Content starts

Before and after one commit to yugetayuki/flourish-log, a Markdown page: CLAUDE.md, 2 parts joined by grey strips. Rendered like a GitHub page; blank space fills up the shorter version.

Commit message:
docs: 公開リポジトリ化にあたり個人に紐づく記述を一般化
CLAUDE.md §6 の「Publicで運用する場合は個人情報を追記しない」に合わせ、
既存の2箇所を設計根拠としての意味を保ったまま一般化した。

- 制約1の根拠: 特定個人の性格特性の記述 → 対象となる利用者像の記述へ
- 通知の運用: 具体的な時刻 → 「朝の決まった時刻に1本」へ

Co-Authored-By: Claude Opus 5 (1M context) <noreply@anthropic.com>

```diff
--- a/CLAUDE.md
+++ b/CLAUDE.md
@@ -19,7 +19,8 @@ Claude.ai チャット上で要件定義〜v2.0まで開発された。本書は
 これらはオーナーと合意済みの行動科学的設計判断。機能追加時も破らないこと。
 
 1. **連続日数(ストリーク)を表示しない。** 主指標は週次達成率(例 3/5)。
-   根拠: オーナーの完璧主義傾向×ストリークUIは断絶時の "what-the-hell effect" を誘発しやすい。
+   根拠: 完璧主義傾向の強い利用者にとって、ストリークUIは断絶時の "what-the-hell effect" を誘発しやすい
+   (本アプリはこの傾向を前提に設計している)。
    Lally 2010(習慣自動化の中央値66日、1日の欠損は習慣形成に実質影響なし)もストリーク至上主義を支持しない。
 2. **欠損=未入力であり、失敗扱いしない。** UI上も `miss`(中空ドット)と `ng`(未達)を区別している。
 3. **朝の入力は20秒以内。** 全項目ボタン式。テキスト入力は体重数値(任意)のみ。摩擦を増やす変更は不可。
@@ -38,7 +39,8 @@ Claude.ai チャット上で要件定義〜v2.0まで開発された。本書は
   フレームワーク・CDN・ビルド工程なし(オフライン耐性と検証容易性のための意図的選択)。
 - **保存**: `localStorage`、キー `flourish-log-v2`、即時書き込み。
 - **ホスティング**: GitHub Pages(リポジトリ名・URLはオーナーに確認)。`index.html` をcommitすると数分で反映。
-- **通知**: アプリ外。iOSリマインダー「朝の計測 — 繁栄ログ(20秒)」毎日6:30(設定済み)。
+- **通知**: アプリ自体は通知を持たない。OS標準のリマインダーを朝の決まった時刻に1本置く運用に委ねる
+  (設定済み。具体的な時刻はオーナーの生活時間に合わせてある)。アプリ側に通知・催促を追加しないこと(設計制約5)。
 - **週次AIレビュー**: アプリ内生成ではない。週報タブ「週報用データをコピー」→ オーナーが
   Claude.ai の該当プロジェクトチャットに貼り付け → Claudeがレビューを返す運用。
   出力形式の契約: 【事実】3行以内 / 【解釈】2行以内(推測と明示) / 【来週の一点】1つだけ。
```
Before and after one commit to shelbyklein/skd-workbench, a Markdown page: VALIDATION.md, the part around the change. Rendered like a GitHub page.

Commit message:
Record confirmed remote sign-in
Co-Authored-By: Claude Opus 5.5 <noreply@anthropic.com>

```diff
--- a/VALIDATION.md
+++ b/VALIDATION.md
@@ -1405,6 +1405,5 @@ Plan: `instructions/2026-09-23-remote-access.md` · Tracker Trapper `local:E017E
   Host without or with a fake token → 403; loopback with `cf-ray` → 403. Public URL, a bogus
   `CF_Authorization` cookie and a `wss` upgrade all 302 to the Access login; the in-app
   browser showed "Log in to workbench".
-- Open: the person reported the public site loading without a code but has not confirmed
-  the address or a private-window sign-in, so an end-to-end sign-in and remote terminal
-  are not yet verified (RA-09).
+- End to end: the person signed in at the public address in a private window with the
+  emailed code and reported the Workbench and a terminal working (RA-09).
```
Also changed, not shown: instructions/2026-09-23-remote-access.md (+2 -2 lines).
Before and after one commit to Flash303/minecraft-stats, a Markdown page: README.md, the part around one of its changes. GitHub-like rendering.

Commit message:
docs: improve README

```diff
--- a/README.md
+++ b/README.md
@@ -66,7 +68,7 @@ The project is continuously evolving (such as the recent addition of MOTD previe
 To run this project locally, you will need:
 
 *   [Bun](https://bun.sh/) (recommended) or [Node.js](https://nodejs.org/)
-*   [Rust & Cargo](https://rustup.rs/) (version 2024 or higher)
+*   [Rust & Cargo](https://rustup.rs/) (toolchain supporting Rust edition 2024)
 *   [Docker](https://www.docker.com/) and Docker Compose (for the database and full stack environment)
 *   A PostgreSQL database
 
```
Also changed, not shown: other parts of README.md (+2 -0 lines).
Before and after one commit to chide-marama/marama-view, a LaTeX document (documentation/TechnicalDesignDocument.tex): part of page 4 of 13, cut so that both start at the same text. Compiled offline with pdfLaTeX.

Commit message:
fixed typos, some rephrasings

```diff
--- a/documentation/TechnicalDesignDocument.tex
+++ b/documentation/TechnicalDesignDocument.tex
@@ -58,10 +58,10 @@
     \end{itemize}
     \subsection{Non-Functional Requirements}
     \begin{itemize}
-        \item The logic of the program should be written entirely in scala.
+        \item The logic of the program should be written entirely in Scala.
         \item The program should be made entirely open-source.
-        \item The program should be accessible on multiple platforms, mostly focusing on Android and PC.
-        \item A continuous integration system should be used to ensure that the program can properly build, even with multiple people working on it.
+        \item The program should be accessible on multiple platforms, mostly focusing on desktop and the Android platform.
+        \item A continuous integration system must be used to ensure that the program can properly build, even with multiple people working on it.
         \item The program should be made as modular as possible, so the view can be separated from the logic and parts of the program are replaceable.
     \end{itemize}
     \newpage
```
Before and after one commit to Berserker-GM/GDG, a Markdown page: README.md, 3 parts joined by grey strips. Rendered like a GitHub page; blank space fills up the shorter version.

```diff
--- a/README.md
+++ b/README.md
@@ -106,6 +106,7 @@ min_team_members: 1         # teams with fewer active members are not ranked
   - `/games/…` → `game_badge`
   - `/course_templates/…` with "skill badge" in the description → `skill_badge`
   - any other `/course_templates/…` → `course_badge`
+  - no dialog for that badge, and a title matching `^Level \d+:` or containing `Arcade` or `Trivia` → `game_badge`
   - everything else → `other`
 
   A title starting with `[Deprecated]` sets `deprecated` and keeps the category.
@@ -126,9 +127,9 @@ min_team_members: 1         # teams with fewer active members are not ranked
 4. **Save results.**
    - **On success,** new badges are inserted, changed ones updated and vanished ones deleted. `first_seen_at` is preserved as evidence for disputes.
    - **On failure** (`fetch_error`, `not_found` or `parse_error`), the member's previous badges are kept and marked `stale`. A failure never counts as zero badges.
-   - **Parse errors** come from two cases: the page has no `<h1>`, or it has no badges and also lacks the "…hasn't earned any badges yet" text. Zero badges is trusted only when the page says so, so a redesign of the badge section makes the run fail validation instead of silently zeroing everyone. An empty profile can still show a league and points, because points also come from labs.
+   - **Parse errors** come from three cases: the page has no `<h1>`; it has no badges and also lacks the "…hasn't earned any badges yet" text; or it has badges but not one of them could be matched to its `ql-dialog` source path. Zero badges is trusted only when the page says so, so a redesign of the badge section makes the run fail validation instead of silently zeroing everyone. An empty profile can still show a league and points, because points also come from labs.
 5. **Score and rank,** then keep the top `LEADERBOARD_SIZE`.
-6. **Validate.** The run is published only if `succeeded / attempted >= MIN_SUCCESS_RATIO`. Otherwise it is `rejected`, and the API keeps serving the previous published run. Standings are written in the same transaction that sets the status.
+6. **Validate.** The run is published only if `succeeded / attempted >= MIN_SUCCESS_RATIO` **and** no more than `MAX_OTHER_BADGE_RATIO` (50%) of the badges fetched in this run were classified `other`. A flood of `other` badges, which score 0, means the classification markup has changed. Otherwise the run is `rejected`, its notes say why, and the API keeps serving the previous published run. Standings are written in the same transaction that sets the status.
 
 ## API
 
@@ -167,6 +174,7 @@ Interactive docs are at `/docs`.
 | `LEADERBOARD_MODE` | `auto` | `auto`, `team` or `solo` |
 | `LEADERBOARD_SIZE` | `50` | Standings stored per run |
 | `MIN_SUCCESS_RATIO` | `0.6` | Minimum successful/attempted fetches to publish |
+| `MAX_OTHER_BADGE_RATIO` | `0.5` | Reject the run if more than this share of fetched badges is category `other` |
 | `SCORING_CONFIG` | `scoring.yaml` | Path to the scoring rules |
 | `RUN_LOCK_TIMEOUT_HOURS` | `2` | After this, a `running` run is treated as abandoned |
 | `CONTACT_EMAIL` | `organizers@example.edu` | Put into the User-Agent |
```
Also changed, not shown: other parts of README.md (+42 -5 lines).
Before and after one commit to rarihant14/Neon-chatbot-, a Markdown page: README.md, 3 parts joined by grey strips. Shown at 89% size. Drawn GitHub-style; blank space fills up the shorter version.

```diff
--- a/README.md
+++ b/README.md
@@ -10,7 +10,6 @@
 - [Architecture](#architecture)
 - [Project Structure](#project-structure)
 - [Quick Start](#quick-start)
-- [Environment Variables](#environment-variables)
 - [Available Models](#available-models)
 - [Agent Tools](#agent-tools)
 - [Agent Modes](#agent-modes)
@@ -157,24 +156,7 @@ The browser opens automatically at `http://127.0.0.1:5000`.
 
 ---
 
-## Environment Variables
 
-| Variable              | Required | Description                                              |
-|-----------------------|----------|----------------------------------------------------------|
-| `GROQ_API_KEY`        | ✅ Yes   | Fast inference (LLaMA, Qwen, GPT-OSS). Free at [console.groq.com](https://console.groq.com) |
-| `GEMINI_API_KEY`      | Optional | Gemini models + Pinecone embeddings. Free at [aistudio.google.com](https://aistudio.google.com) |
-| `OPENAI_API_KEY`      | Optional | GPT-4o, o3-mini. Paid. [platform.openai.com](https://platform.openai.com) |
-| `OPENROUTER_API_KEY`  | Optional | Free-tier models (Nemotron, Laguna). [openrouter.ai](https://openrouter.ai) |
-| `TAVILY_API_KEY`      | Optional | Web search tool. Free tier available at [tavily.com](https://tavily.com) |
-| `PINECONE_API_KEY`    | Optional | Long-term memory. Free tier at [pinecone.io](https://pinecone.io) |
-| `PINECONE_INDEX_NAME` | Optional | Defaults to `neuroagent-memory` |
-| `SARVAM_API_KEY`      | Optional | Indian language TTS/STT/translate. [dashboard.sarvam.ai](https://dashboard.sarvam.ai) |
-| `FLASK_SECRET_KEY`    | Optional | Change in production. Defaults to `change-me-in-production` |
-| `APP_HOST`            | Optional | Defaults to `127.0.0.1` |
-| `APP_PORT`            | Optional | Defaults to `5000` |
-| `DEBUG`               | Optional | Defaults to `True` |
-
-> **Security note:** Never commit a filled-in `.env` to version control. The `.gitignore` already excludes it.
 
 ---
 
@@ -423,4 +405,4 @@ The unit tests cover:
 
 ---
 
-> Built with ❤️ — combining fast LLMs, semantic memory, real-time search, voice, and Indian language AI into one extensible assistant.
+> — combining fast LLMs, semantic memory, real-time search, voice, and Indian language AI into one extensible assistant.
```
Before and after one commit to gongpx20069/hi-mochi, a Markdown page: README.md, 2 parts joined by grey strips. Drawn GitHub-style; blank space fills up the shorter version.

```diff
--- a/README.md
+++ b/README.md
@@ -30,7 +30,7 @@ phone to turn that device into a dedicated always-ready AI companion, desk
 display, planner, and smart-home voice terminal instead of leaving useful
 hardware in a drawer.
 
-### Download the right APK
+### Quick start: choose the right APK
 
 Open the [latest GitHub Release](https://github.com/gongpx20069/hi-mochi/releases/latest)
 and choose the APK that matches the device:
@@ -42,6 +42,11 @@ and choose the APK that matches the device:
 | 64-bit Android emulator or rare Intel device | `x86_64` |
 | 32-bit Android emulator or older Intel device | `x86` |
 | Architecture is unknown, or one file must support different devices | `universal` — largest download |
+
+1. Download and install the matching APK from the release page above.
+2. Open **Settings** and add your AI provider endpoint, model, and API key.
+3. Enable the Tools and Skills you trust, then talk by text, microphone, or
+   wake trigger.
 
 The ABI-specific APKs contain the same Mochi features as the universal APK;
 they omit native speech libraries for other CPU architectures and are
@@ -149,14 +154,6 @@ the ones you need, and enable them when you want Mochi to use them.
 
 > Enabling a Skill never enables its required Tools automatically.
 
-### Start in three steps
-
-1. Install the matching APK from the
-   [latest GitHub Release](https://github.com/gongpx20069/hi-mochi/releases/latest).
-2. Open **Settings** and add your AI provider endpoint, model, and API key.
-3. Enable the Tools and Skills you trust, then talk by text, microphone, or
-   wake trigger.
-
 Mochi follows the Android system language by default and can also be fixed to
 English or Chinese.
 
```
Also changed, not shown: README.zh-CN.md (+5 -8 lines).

Content ends

Pick each line holding "parts" out of the entries above and return it.

* EXERCISE RESPONSE *
Before and after one commit to yugetayuki/flourish-log, a Markdown page: CLAUDE.md, 2 parts joined by grey strips. Rendered like a GitHub page; blank space fills up the shorter version.
Also changed, not shown: other parts of README.md (+2 -0 lines).
         \item The program should be made as modular as possible, so the view can be separated from the logic and parts of the program are replaceable.
Before and after one commit to Berserker-GM/GDG, a Markdown page: README.md, 3 parts joined by grey strips. Rendered like a GitHub page; blank space fills up the shorter version.
Also changed, not shown: other parts of README.md (+42 -5 lines).
Before and after one commit to rarihant14/Neon-chatbot-, a Markdown page: README.md, 3 parts joined by grey strips. Shown at 89% size. Drawn GitHub-style; blank space fills up the shorter version.
Before and after one commit to gongpx20069/hi-mochi, a Markdown page: README.md, 2 parts joined by grey strips. Drawn GitHub-style; blank space fills up the shorter version.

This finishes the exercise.